*** Data provided Section Begins ***

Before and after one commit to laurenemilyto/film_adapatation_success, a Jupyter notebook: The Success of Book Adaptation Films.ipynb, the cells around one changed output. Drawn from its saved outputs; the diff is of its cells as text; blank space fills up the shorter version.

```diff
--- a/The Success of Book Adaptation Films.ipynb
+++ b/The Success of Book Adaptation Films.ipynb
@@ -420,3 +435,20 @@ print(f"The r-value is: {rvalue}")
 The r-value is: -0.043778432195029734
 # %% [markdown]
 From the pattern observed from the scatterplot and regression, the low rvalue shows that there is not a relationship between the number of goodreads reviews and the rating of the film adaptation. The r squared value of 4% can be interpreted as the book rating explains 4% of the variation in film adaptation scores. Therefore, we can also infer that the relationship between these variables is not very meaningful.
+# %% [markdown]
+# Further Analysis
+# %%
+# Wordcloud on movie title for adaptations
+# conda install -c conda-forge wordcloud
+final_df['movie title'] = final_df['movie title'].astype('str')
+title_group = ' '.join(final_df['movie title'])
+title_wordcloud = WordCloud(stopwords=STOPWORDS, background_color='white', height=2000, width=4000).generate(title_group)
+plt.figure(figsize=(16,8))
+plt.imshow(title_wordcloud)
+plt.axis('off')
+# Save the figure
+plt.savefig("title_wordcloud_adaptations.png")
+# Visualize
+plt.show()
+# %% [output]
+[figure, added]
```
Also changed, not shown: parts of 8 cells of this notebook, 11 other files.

*** Data provided Section Ends ***
*** Data provided Section Begins ***

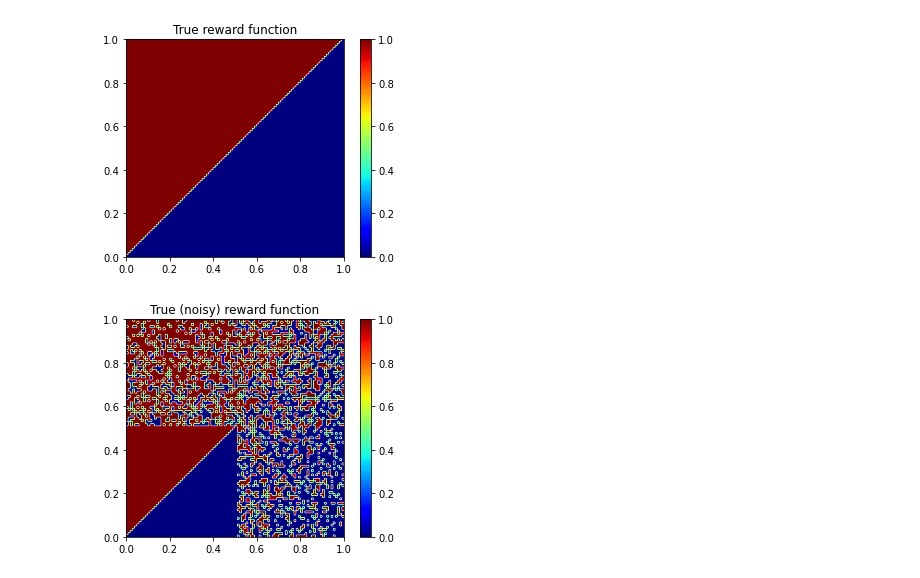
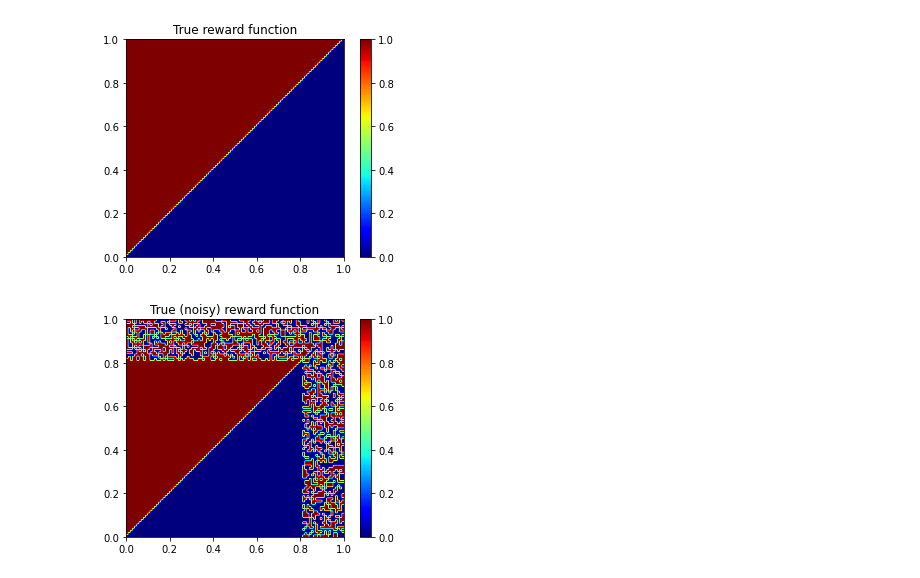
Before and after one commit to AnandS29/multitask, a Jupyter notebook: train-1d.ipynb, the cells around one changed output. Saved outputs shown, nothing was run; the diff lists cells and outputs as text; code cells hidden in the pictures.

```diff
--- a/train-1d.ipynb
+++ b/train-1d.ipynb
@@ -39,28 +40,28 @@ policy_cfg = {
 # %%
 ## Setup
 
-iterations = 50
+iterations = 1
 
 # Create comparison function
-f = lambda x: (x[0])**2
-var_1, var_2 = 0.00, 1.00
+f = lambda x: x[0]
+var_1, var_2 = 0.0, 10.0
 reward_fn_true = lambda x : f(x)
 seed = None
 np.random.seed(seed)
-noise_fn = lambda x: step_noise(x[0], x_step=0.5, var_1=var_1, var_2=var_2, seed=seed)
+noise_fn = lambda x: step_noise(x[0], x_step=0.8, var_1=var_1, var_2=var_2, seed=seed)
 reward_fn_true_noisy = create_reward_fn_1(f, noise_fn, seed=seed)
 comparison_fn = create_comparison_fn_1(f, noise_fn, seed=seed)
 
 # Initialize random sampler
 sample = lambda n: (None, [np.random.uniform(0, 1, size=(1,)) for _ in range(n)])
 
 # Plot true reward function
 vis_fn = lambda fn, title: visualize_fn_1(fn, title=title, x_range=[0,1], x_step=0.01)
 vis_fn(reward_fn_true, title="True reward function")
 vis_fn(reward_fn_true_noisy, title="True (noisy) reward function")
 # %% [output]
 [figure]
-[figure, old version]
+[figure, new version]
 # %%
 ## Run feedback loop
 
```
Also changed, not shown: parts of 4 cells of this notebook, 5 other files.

*** Data provided Section Ends ***

● **Work instructions**
Across the entries above, find the lines with the string "train" and copy them.

● **Solution to this task**
Before and after one commit to AnandS29/multitask, a Jupyter notebook: train-1d.ipynb, the cells around one changed output. Saved outputs shown, nothing was run; the diff lists cells and outputs as text; code cells hidden in the pictures.
--- a/train-1d.ipynb
+++ b/train-1d.ipynb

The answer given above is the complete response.